# [EXERCISE REQUIREMENTS]
Make an exact copy of all the entries, with the pictures left out.

# [SOURCE MATERIAL]
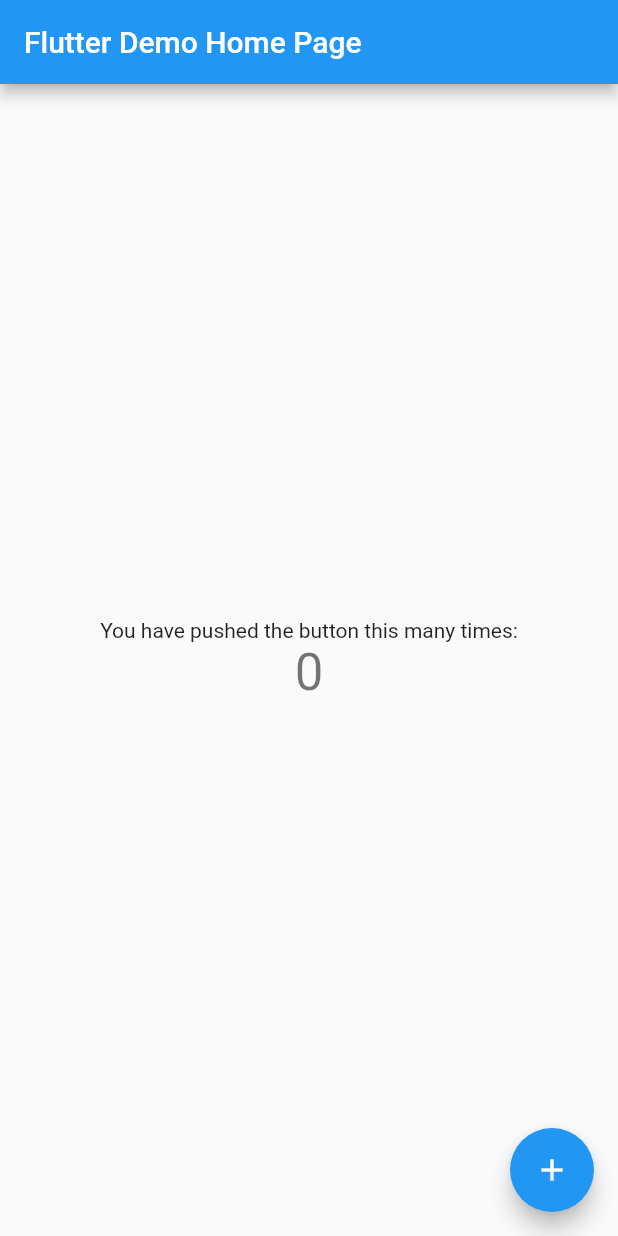
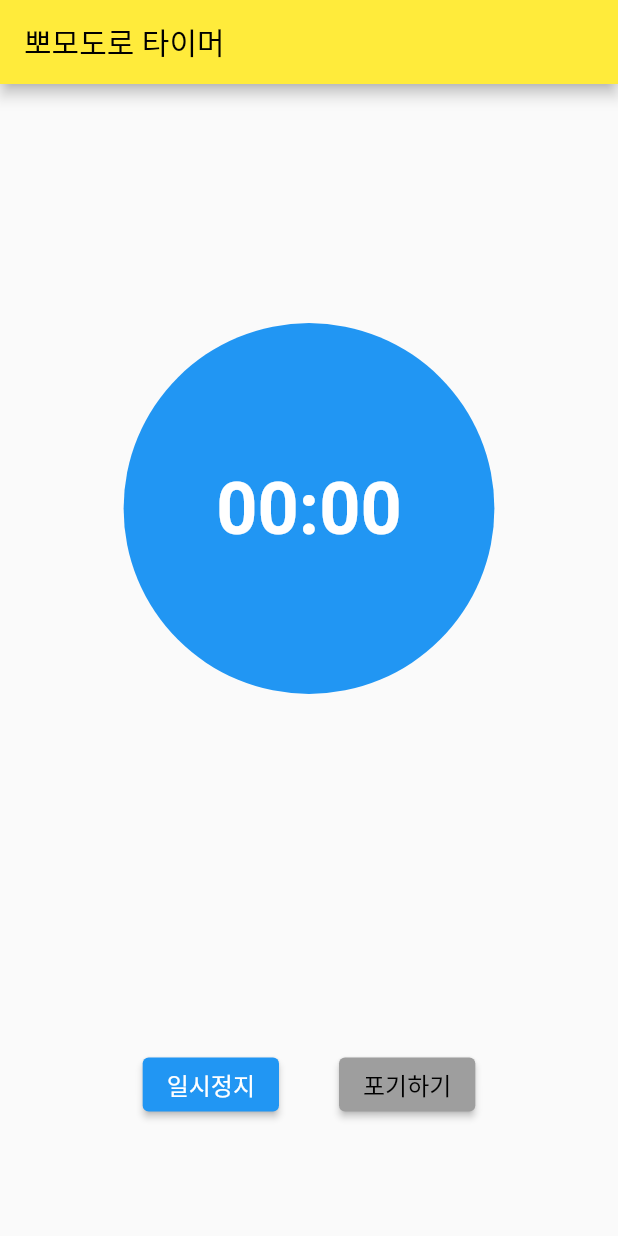
Before and after one commit to imiswest/Flutter_timer, a Flutter app: the screen it shows after launch, on a phone screen of 412 x 824 dp. Run offline on Flutter 3.47's test engine with Material 2 defaults, Android fonts, the phone set to English and light mode, and no system bars.

Commit message:
~p.196 UI 작성 완료

```diff
--- a/lib/main.dart
+++ b/lib/main.dart
@@ -1,115 +1,20 @@
 import 'package:flutter/material.dart';
+import 'package:flutter_timer/screens/timer_screen.dart';
 
 void main() {
-  runApp(const MyApp());
+  runApp(MyApp());
 }
 
 class MyApp extends StatelessWidget {
-  const MyApp({super.key});
 
-  // This widget is the root of your application.
   @override
   Widget build(BuildContext context) {
     return MaterialApp(
       title: 'Flutter Demo',
       theme: ThemeData(
-        // This is the theme of your application.
-        //
-        // Try running your application with "flutter run". You'll see the
-        // application has a blue toolbar. Then, without quitting the app, try
-        // changing the primarySwatch below to Colors.green and then invoke
-        // "hot reload" (press "r" in the console where you ran "flutter run",
-        // or simply save your changes to "hot reload" in a Flutter IDE).
-        // Notice that the counter didn't reset back to zero; the application
-        // is not restarted.
-        primarySwatch: Colors.blue,
+        primarySwatch: Colors.yellow,
       ),
-      home: const MyHomePage(title: 'Flutter Demo Home Page'),
+      home: TimerScreen(),
     );
   }
 }
-
-class MyHomePage extends StatefulWidget {
-  const MyHomePage({super.key, required this.title});
-
-  // This widget is the home page of your application. It is stateful, meaning
-  // that it has a State object (defined below) that contains fields that affect
-  // how it looks.
-
-  // This class is the configuration for the state. It holds the values (in this
-  // case the title) provided by the parent (in this case the App widget) and
-  // used by the build method of the State. Fields in a Widget subclass are
-  // always marked "final".
-
-  final String title;
-
-  @override
-  State<MyHomePage> createState() => _MyHomePageState();
-}
-
-class _MyHomePageState extends State<MyHomePage> {
-  int _counter = 0;
-
-  void _incrementCounter() {
-    setState(() {
-      // This call to setState tells the Flutter framework that something has
-      // changed in this State, which causes it to rerun the build method below
-      // so that the display can reflect the updated values. If we changed
-      // _counter without calling setState(), then the build method would not be
-      // called again, and so nothing would appear to happen.
-      _counter++;
-    });
-  }
-
-  @override
-  Widget build(BuildContext context) {
-    // This method is rerun every time setState is called, for instance as done
-    // by the _incrementCounter method above.
-    //
-    // The Flutter framework has been optimized to make rerunning build methods
-    // fast, so that you can just rebuild anything that needs updating rather
-    // than having to individually change instances of widgets.
-    return Scaffold(
-      appBar: AppBar(
-        // Here we take the value from the MyHomePage object that was created by
-        // the App.build method, and use it to set our appbar title.
-        title: Text(widget.title),
-      ),
-      body: Center(
-        // Center is a layout widget. It takes a single child and positions it
-        // in the middle of the parent.
-        child: Column(
-          // Column is also a layout widget. It takes a list of children and
-          // arranges them vertically. By default, it sizes itself to fit its
-          // children horizontally, and tries to be as tall as its parent.
-          //
-          // Invoke "debug painting" (press "p" in the console, choose the
-          // "Toggle Debug Paint" action from the Flutter Inspector in Android
-          // Studio, or the "Toggle Debug Paint" command in Visual Studio Code)
-          // to see the wireframe for each widget.
-          //
-          // Column has various properties to control how it sizes itself and
-          // how it positions its children. Here we use mainAxisAlignment to
-          // center the children vertically; the main axis here is the vertical
-          // axis because Columns are vertical (the cross axis would be
-          // horizontal).
-          mainAxisAlignment: MainAxisAlignment.center,
-          children: <Widget>[
-            const Text(
-              'You have pushed the button this many times:',
-            ),
-            Text(
-              '$_counter',
-              style: Theme.of(context).textTheme.headline4,
-            ),
-          ],
-        ),
-      ),
-      floatingActionButton: FloatingActionButton(
-        onPressed: _incrementCounter,
-        tooltip: 'Increment',
-        child: const Icon(Icons.add),
-      ), // This trailing comma makes auto-formatting nicer for build methods.
-    );
-  }
-}
--- /dev/null
+++ b/lib/screens/timer_screen.dart
@@ -0,0 +1,84 @@
+import 'package:flutter/material.dart';
+
+class TimerScreen extends StatefulWidget {
+  @override
+  _TimerScreenState createState() => _TimerScreenState();
+}
+
+/// <삼항연산자>  조건 ? 참일때 실행할 문장 : 거짓일때 실행할 문장
+
+class _TimerScreenState extends State<TimerScreen> {
+  @override
+  Widget build(BuildContext context) {
+    final List<Widget> _runningButtons = [
+      ElevatedButton(
+        child: Text(
+          1 == 2 ? '계속하기' : '일시정지', //일시정지 중? 계속하기 : 일시정지
+          style: TextStyle(color: Colors.white, fontSize: 16),
+        ),
+        style: ElevatedButton.styleFrom(primary: Colors.blue),
+        onPressed: () {},
+      ),
+      Padding(padding: EdgeInsets.all(20)),
+      ElevatedButton(
+        child: Text(
+          '포기하기',
+          style: TextStyle(fontSize: 16),
+        ),
+        style: ElevatedButton.styleFrom(primary: Colors.grey),
+        onPressed: () {},
+      ),
+    ];
+
+    final List<Widget> _stoppedButtons = [
+      ElevatedButton(
+        child: Text(
+          '시작하기',
+          style: TextStyle(color: Colors.white, fontSize: 16),
+        ),
+        style: ElevatedButton.styleFrom(
+          primary: 1 == 2 ? Colors.green : Colors.blue, //휴식중? 녹색 : 파란색
+        ),
+        onPressed: () {},
+      )
+    ];
+
+    return Scaffold(
+      appBar: AppBar(
+        title: Text('뽀모도로 타이머'),
+      ),
+      body: Column(
+        mainAxisAlignment: MainAxisAlignment.spaceAround,
+        children: [
+          Container(
+            height: MediaQuery.of(context).size.height * 0.5,
+            width: MediaQuery.of(context).size.width * 0.6,
+            child: Center(
+              child: Text(
+                '00:00',
+                style: TextStyle(
+                  color: Colors.white,
+                  fontSize: 48,
+                  fontWeight: FontWeight.bold,
+                ),
+              ),
+            ),
+            decoration: BoxDecoration(
+              shape: BoxShape.circle,
+              color: 1 == 2 ? Colors.green : Colors.blue, // 휴식중? 녹색 : 파란색
+            ),
+          ),
+
+          Row(
+            mainAxisAlignment: MainAxisAlignment.center,
+            children: 1 == 2 //휴식중? 버튼없음 : 버튼 있음
+                ? const []
+                : 1 == 2 //정지? 정지 중 버튼 : 작업 중 버튼
+                    ? _stoppedButtons
+                    : _runningButtons,
+          )
+        ],
+      ),
+    );
+  }
+}
```
Also changed, not shown: 1 other file.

# [EXERCISE OUTPUT]
Before and after one commit to imiswest/Flutter_timer, a Flutter app: the screen it shows after launch, on a phone screen of 412 x 824 dp. Run offline on Flutter 3.47's test engine with Material 2 defaults, Android fonts, the phone set to English and light mode, and no system bars.

Commit message:
~p.196 UI 작성 완료

```diff
--- a/lib/main.dart
+++ b/lib/main.dart
@@ -1,115 +1,20 @@
 import 'package:flutter/material.dart';
+import 'package:flutter_timer/screens/timer_screen.dart';
 
 void main() {
-  runApp(const MyApp());
+  runApp(MyApp());
 }
 
 class MyApp extends StatelessWidget {
-  const MyApp({super.key});
 
-  // This widget is the root of your application.
   @override
   Widget build(BuildContext context) {
     return MaterialApp(
       title: 'Flutter Demo',
       theme: ThemeData(
-        // This is the theme of your application.
-        //
-        // Try running your application with "flutter run". You'll see the
-        // application has a blue toolbar. Then, without quitting the app, try
-        // changing the primarySwatch below to Colors.green and then invoke
-        // "hot reload" (press "r" in the console where you ran "flutter run",
-        // or simply save your changes to "hot reload" in a Flutter IDE).
-        // Notice that the counter didn't reset back to zero; the application
-        // is not restarted.
-        primarySwatch: Colors.blue,
+        primarySwatch: Colors.yellow,
       ),
-      home: const MyHomePage(title: 'Flutter Demo Home Page'),
+      home: TimerScreen(),
     );
   }
 }
-
-class MyHomePage extends StatefulWidget {
-  const MyHomePage({super.key, required this.title});
-
-  // This widget is the home page of your application. It is stateful, meaning
-  // that it has a State object (defined below) that contains fields that affect
-  // how it looks.
-
-  // This class is the configuration for the state. It holds the values (in this
-  // case the title) provided by the parent (in this case the App widget) and
-  // used by the build method of the State. Fields in a Widget subclass are
-  // always marked "final".
-
-  final String title;
-
-  @override
-  State<MyHomePage> createState() => _MyHomePageState();
-}
-
-class _MyHomePageState extends State<MyHomePage> {
-  int _counter = 0;
-
-  void _incrementCounter() {
-    setState(() {
-      // This call to setState tells the Flutter framework that something has
-      // changed in this State, which causes it to rerun the build method below
-      // so that the display can reflect the updated values. If we changed
-      // _counter without calling setState(), then the build method would not be
-      // called again, and so nothing would appear to happen.
-      _counter++;
-    });
-  }
-
-  @override
-  Widget build(BuildContext context) {
-    // This method is rerun every time setState is called, for instance as done
-    // by the _incrementCounter method above.
-    //
-    // The Flutter framework has been optimized to make rerunning build methods
-    // fast, so that you can just rebuild anything that needs updating rather
-    // than having to individually change instances of widgets.
-    return Scaffold(
-      appBar: AppBar(
-        // Here we take the value from the MyHomePage object that was created by
-        // the App.build method, and use it to set our appbar title.
-        title: Text(widget.title),
-      ),
-      body: Center(
-        // Center is a layout widget. It takes a single child and positions it
-        // in the middle of the parent.
-        child: Column(
-          // Column is also a layout widget. It takes a list of children and
-          // arranges them vertically. By default, it sizes itself to fit its
-          // children horizontally, and tries to be as tall as its parent.
-          //
-          // Invoke "debug painting" (press "p" in the console, choose the
-          // "Toggle Debug Paint" action from the Flutter Inspector in Android
-          // Studio, or the "Toggle Debug Paint" command in Visual Studio Code)
-          // to see the wireframe for each widget.
-          //
-          // Column has various properties to control how it sizes itself and
-          // how it positions its children. Here we use mainAxisAlignment to
-          // center the children vertically; the main axis here is the vertical
-          // axis because Columns are vertical (the cross axis would be
-          // horizontal).
-          mainAxisAlignment: MainAxisAlignment.center,
-          children: <Widget>[
-            const Text(
-              'You have pushed the button this many times:',
-            ),
-            Text(
-              '$_counter',
-              style: Theme.of(context).textTheme.headline4,
-            ),
-          ],
-        ),
-      ),
-      floatingActionButton: FloatingActionButton(
-        onPressed: _incrementCounter,
-        tooltip: 'Increment',
-        child: const Icon(Icons.add),
-      ), // This trailing comma makes auto-formatting nicer for build methods.
-    );
-  }
-}
--- /dev/null
+++ b/lib/screens/timer_screen.dart
@@ -0,0 +1,84 @@
+import 'package:flutter/material.dart';
+
+class TimerScreen extends StatefulWidget {
+  @override
+  _TimerScreenState createState() => _TimerScreenState();
+}
+
+/// <삼항연산자>  조건 ? 참일때 실행할 문장 : 거짓일때 실행할 문장
+
+class _TimerScreenState extends State<TimerScreen> {
+  @override
+  Widget build(BuildContext context) {
+    final List<Widget> _runningButtons = [
+      ElevatedButton(
+        child: Text(
+          1 == 2 ? '계속하기' : '일시정지', //일시정지 중? 계속하기 : 일시정지
+          style: TextStyle(color: Colors.white, fontSize: 16),
+        ),
+        style: ElevatedButton.styleFrom(primary: Colors.blue),
+        onPressed: () {},
+      ),
+      Padding(padding: EdgeInsets.all(20)),
+      ElevatedButton(
+        child: Text(
+          '포기하기',
+          style: TextStyle(fontSize: 16),
+        ),
+        style: ElevatedButton.styleFrom(primary: Colors.grey),
+        onPressed: () {},
+      ),
+    ];
+
+    final List<Widget> _stoppedButtons = [
+      ElevatedButton(
+        child: Text(
+          '시작하기',
+          style: TextStyle(color: Colors.white, fontSize: 16),
+        ),
+        style: ElevatedButton.styleFrom(
+          primary: 1 == 2 ? Colors.green : Colors.blue, //휴식중? 녹색 : 파란색
+        ),
+        onPressed: () {},
+      )
+    ];
+
+    return Scaffold(
+      appBar: AppBar(
+        title: Text('뽀모도로 타이머'),
+      ),
+      body: Column(
+        mainAxisAlignment: MainAxisAlignment.spaceAround,
+        children: [
+          Container(
+            height: MediaQuery.of(context).size.height * 0.5,
+            width: MediaQuery.of(context).size.width * 0.6,
+            child: Center(
+              child: Text(
+                '00:00',
+                style: TextStyle(
+                  color: Colors.white,
+                  fontSize: 48,
+                  fontWeight: FontWeight.bold,
+                ),
+              ),
+            ),
+            decoration: BoxDecoration(
+              shape: BoxShape.circle,
+              color: 1 == 2 ? Colors.green : Colors.blue, // 휴식중? 녹색 : 파란색
+            ),
+          ),
+
+          Row(
+            mainAxisAlignment: MainAxisAlignment.center,
+            children: 1 == 2 //휴식중? 버튼없음 : 버튼 있음
+                ? const []
+                : 1 == 2 //정지? 정지 중 버튼 : 작업 중 버튼
+                    ? _stoppedButtons
+                    : _runningButtons,
+          )
+        ],
+      ),
+    );
+  }
+}
```
Also changed, not shown: 1 other file.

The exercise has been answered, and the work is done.